At the time, the Stampers didn’t seem to much distinguish between original and licensed projects; they were fans of videogames in general, happy to see games that were made well and were successful – in part because then they could break down those games to study what made them so entertaining. The results of this research are pretty obvious; see their port of Marble Madness, then see Snake Rattle ‘n’ Roll. Far from resent the grunt work, they put their own stamp of identity on it then took what they could for their own use. "There’s nothing wrong with moving one step at a time," Tim Stamper has said. "And that’s exactly what we did: we paid our dues by producing a lot of conversions in the early days."

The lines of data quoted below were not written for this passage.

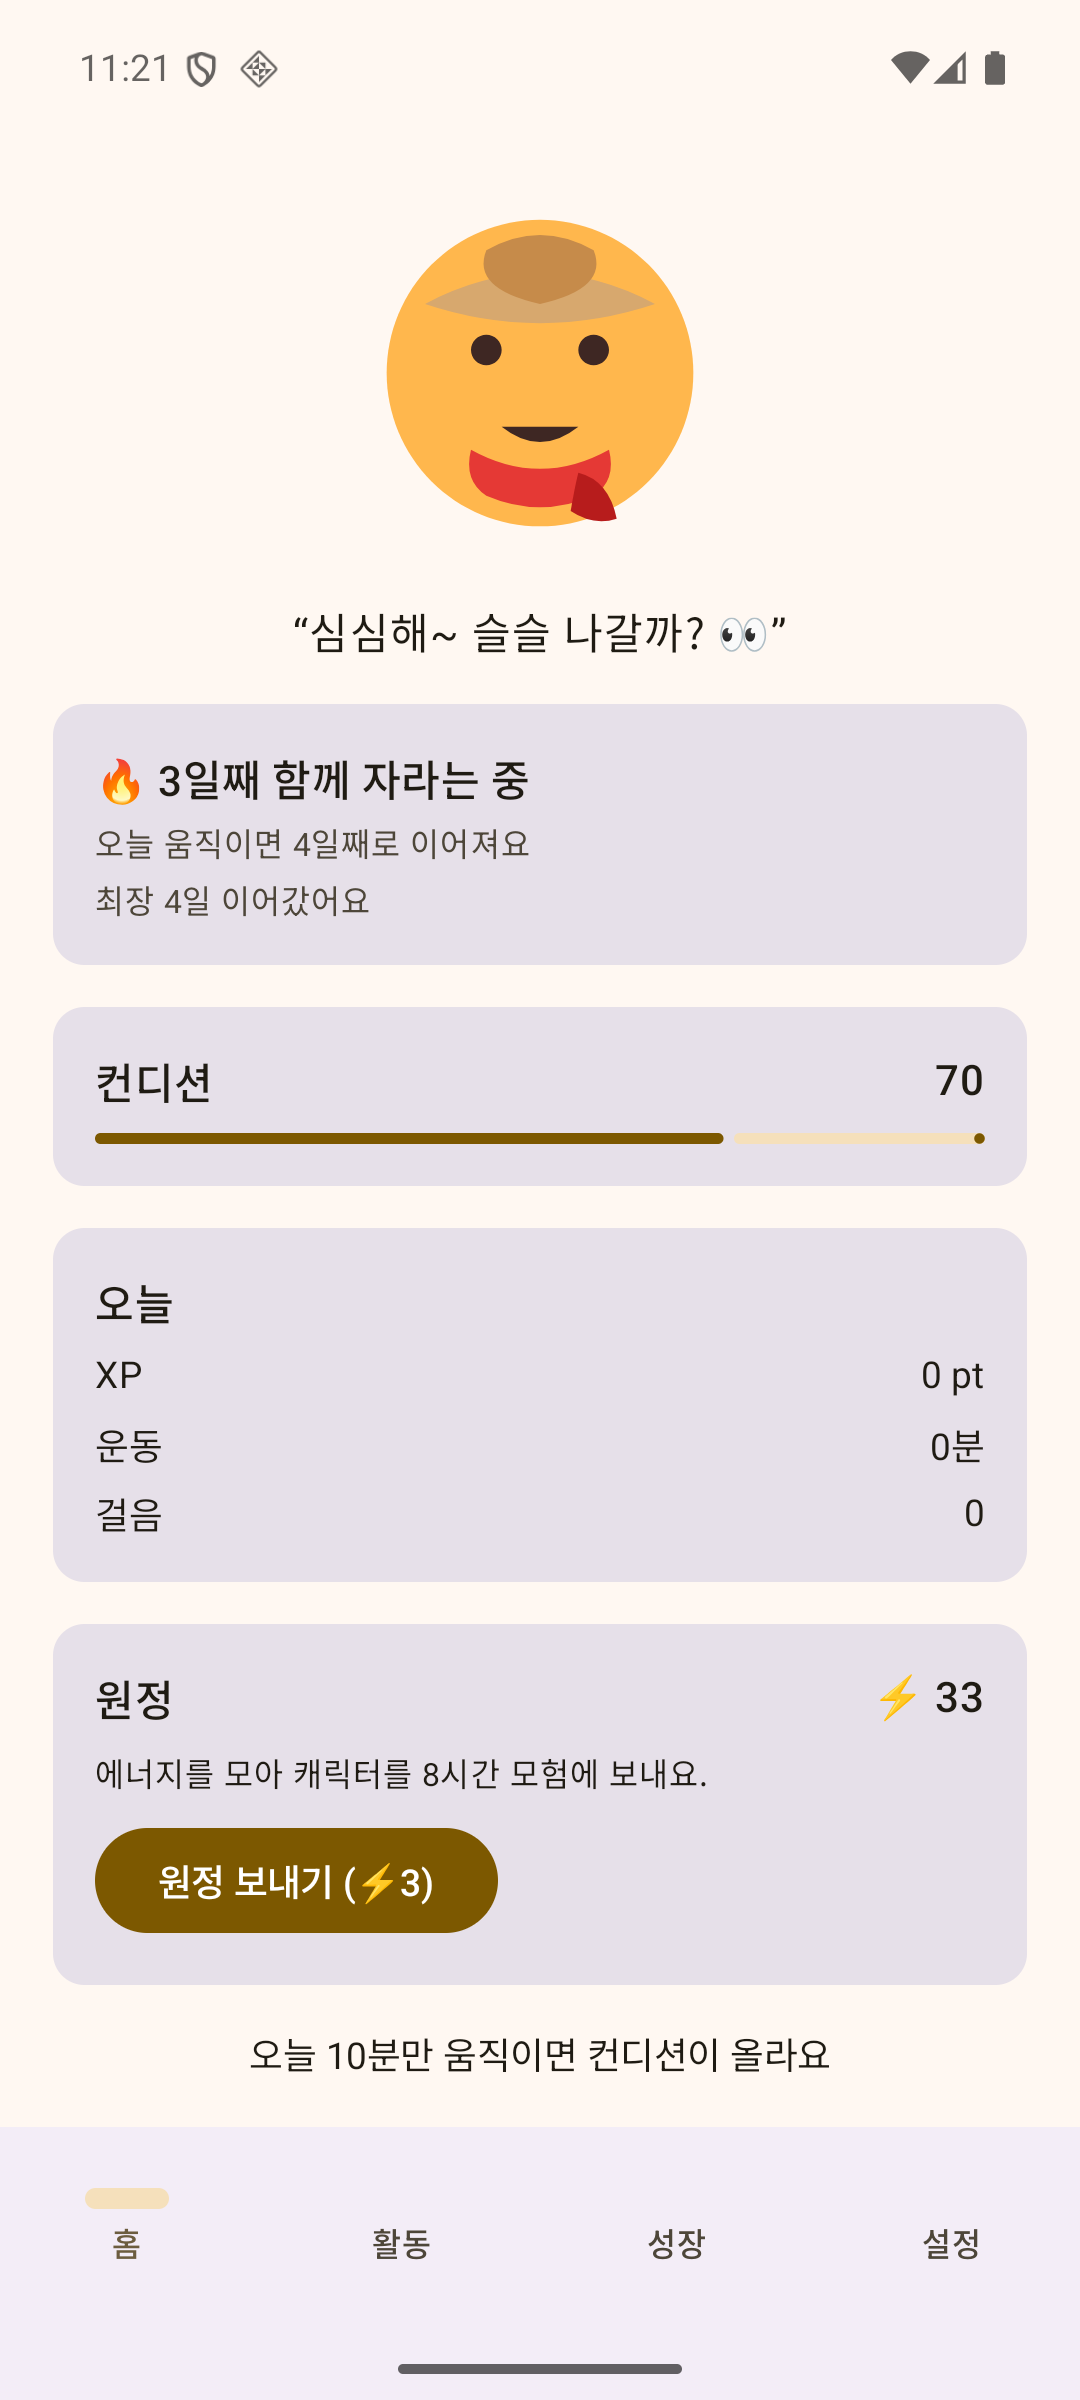
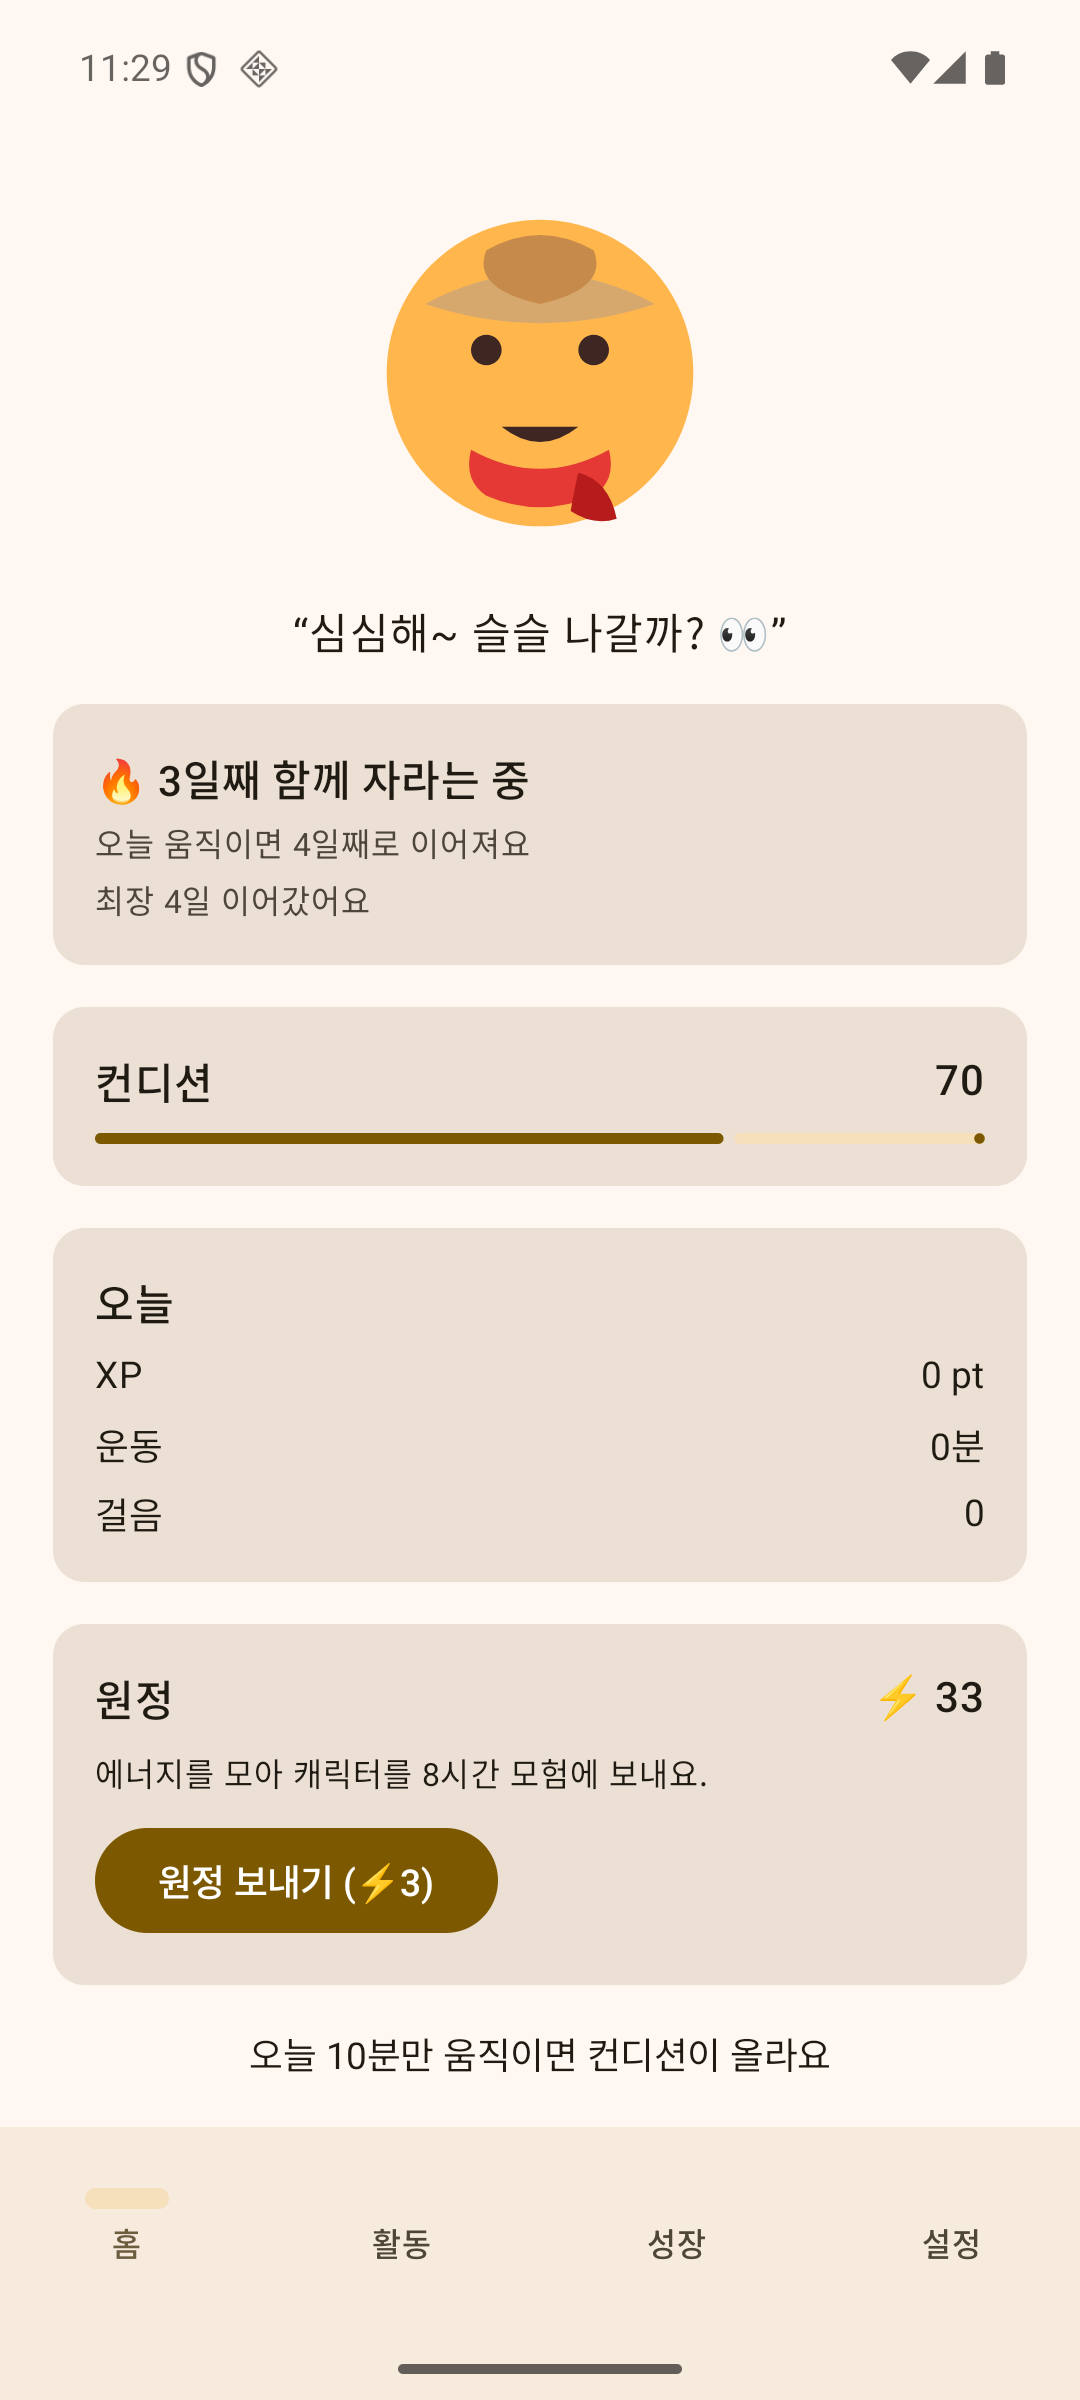
fix(ui): surfaceContainer 롤 채워 카드·내비바 브랜드 톤화 (#251)

Changed region(s): [[0.0, 0.875, 1.0, 1.0]]

diff --git a/kotlin/app/src/main/kotlin/com/nexus/app/ui/NexusColors.kt b/kotlin/app/src/main/kotlin/com/nexus/app/ui/NexusColors.kt
@@ -37,6 +37,15 @@ internal val NexusLightColors = lightColorScheme(
     onSurfaceVariant = Color(0xFF4D4639),
     outline = Color(0xFF7F7767),
     outlineVariant = Color(0xFFD0C5B4),
+    // surfaceContainer 계열 — Card(surfaceContainerLow)·NavigationBar(surfaceContainer) 기본 배경.
+    // 미지정 시 M3 기본 라벤더로 폴백하므로 warm 중성 톤으로 채운다(#251 리뷰).
+    surfaceDim = Color(0xFFE3D7C8),
+    surfaceBright = Color(0xFFFFF8F2),
+    surfaceContainerLowest = Color(0xFFFFFFFF),
+    surfaceContainerLow = Color(0xFFFDF1E4),
+    surfaceContainer = Color(0xFFF7EBDE),
+    surfaceContainerHigh = Color(0xFFF1E6D8),
+    surfaceContainerHighest = Color(0xFFEBE0D3),
 )
 
 internal val NexusDarkColors = darkColorScheme(
@@ -64,4 +73,12 @@ internal val NexusDarkColors = darkColorScheme(
     onSurfaceVariant = Color(0xFFD0C5B4),
     outline = Color(0xFF99917F),
     outlineVariant = Color(0xFF4D4639),
+    // warm 다크 중성 surface 계열 — 카드·내비바가 M3 기본이 아닌 브랜드 톤으로 (#251 리뷰).
+    surfaceDim = Color(0xFF17130B),
+    surfaceBright = Color(0xFF3E3830),
+    surfaceContainerLowest = Color(0xFF110E07),
+    surfaceContainerLow = Color(0xFF1F1B13),
+    surfaceContainer = Color(0xFF241F16),
+    surfaceContainerHigh = Color(0xFF2E2920),
+    surfaceContainerHighest = Color(0xFF39342A),
 )

diff --git a/docs/DESIGN.md b/docs/DESIGN.md
@@ -7,6 +7,7 @@
 - **브랜드 스킴 고정이 기본.** `ui/NexusColors.kt`의 정적 라이트/다크 M3 스킴(`NexusLightColors`/`NexusDarkColors`)을 `NexusTheme`이 주입한다.
 - **톤**: 따뜻·다정(성장 동료). primary는 캐릭터 앰버(#FFB74D)와 어울리는 warm amber, tertiary는 성장의 sage-green. 두 모드 AA 대비.
 - **다이내믹 컬러 정책**: **기본 OFF**(브랜드 고정). 근거 — Android 12+ 다이내믹 컬러를 기본으로 두면 실기기 색이 배경화면 팔레트에 100% 종속돼 앱 고유색이 사라지고, 아이콘·스플래시·데이터 시각화 색과 어긋난다. `NexusTheme(dynamicColor = true)`로 옵트인 가능(갤럭시 One UI 조화 선호 시). 설정 노출은 후속.
+- **surfaceContainer 5단계 + surfaceBright/Dim**을 warm 중성 톤으로 채워 Card(surfaceContainerLow)·NavigationBar(surfaceContainer)가 M3 기본 라벤더로 폴백하지 않게 함(#251 리뷰).
 - 색은 `NexusColors.kt`에서만 정의. 컴포저블은 `MaterialTheme.colorScheme.*` 토큰만 참조.
 
 ## 2. 타이포·모양 (#252, E16-2 예정)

In particular, Tim and Chris Stamper were impressed with Japanese games – with which they felt some common roots, taking arcade action then making it deeper, longer-lasting for play at home. At the time, Chris Stamper expressed some frustration that none of their peers in the UK seemed to "get it"; that there was a bigger world out there, that nobody was bothering to study. It was almost like, despite all the obvious talent around him, no one was even trying to break out of the ghetto. "Britain’s got the best talent without a doubt. We should be producing the number one games, and it’s not happening." To that end, the Stampers tried to serve as sort of a role model for the entire British game industry, drawing out the merits and appealing qualities of Nintendo’s games and trying to instill a rigid work ethic that they felt was necessary to compete on a world stage. As related in a 1988 Games Machine interview, "it is only through examining Japanese-made games and then putting the theory into practice through their painstakingly built contacts that they have reached the point they have."

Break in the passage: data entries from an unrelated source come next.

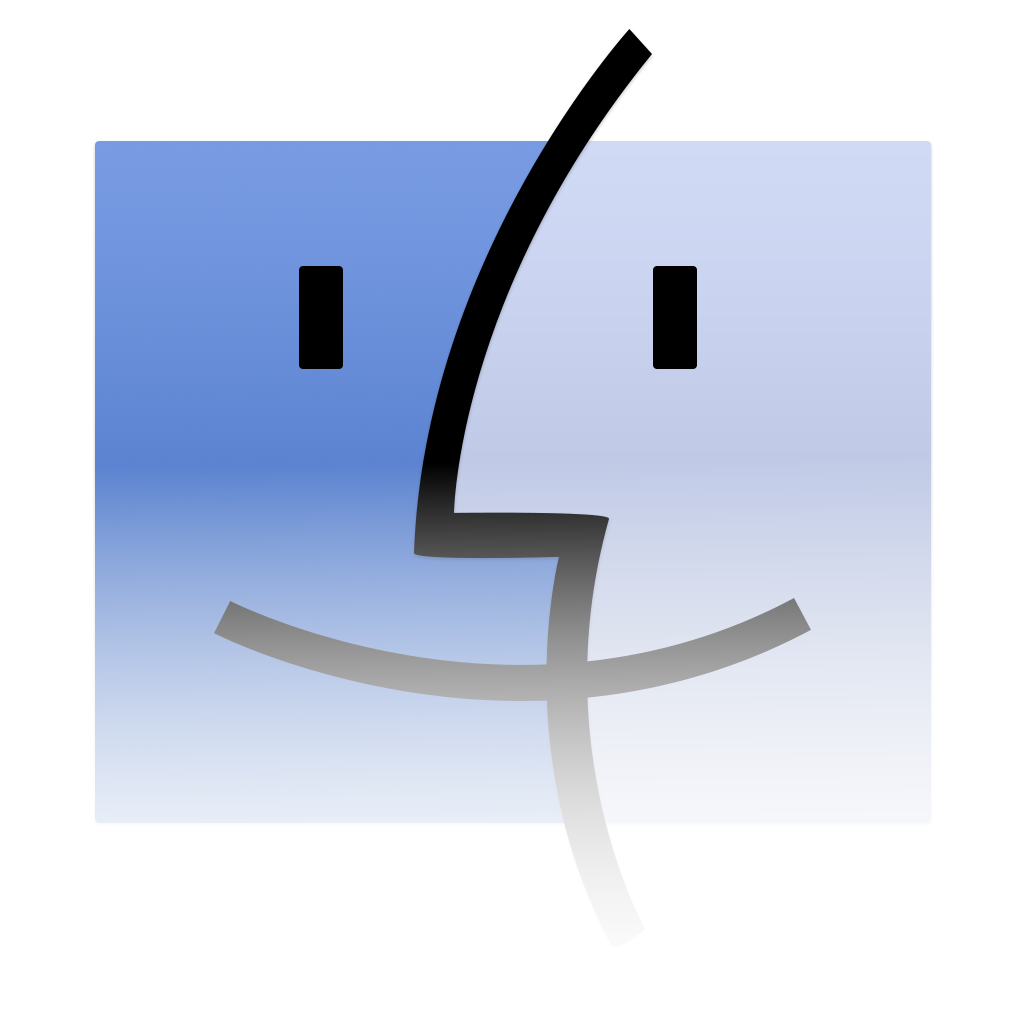
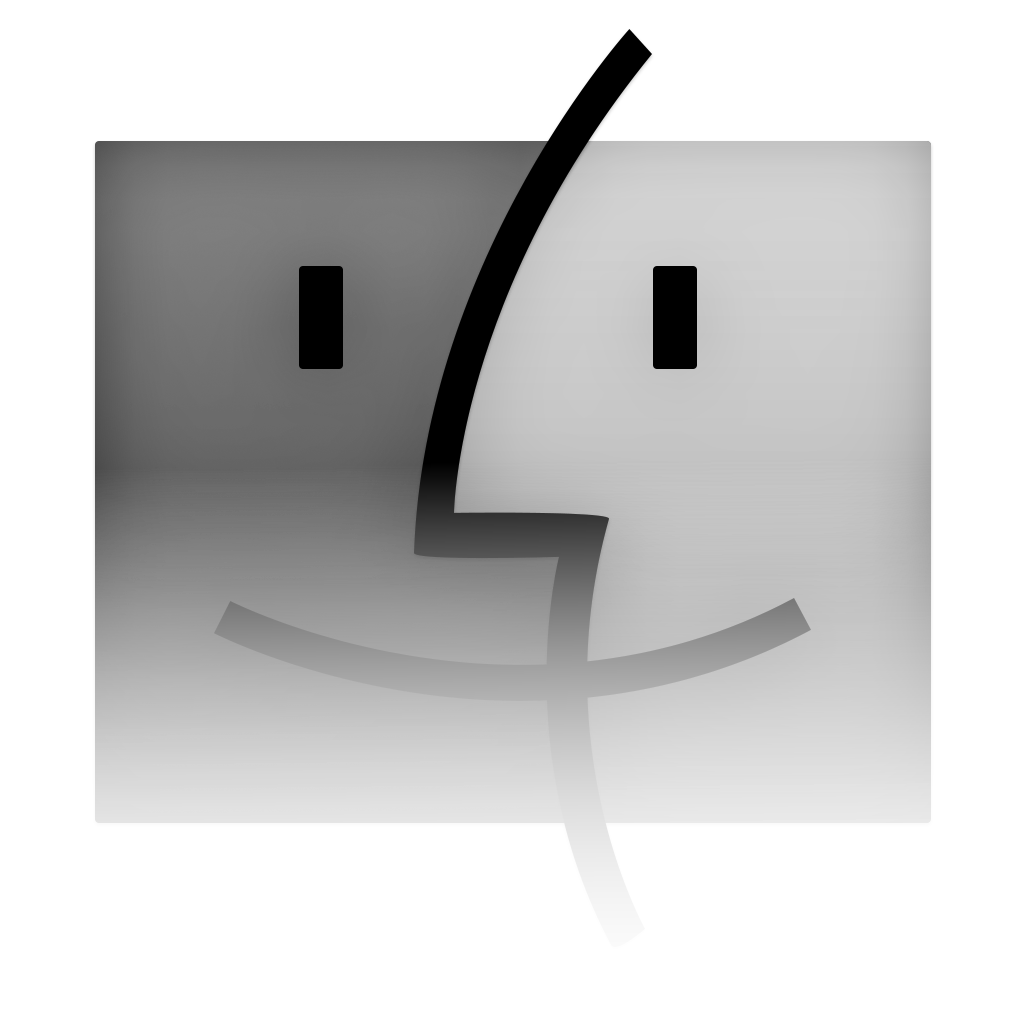
alectramell

diff --git a/macstore.html b/macstore.html
@@ -12,7 +12,7 @@ Tramell Software Development (r)
 
 <img id="winStore" src="img/windowsMAIN.png" onclick="winStoreOpen();">
 <img id="macStore" src="img/macos.png" onclick="macStoreOpen();">
-<img id="homeButton" src="img/home.png" onclick="goHome();">
+<img id="homeButton" src="img/homeMAIN.png" onclick="goHome();">
 
 <center>
 <font id="appsForText" align="abs_middle">projects for</font>

diff --git a/winstore.html b/winstore.html
@@ -12,7 +12,7 @@ Tramell Software Development (r)
 
 <img id="winStore" src="img/windows.png" onclick="winStoreOpen();">
 <img id="macStore" src="img/macosMAIN.png" onclick="macStoreOpen();">
-<img id="homeButton" src="img/home.png" onclick="goHome();">
+<img id="homeButton" src="img/homeMAIN.png" onclick="goHome();">
 
 <center>
 <font id="appsForText" align="abs_middle">projects for</font>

Although this bootstrapping attitude has indeed been responsible for much of Rare’s success, it has also caused friction between the Stampers and their peers; after producing a couple of games for Rare (to little compensation), Zippo Games fell on hard times. Rare bought out the Pickford brothers and set up their studio as "Rare Manchester". Although their relationship had been amicable at arm’s length, the Pickfords soon found working directly under the Stampers more than they could bear. After the cancellation of a Game Boy wrestling game that one of the brothers was particularly proud of, the Pickfords picked up and left. And it was about then that life began to get a whole lot more complicated for Tim and Chris Stamper.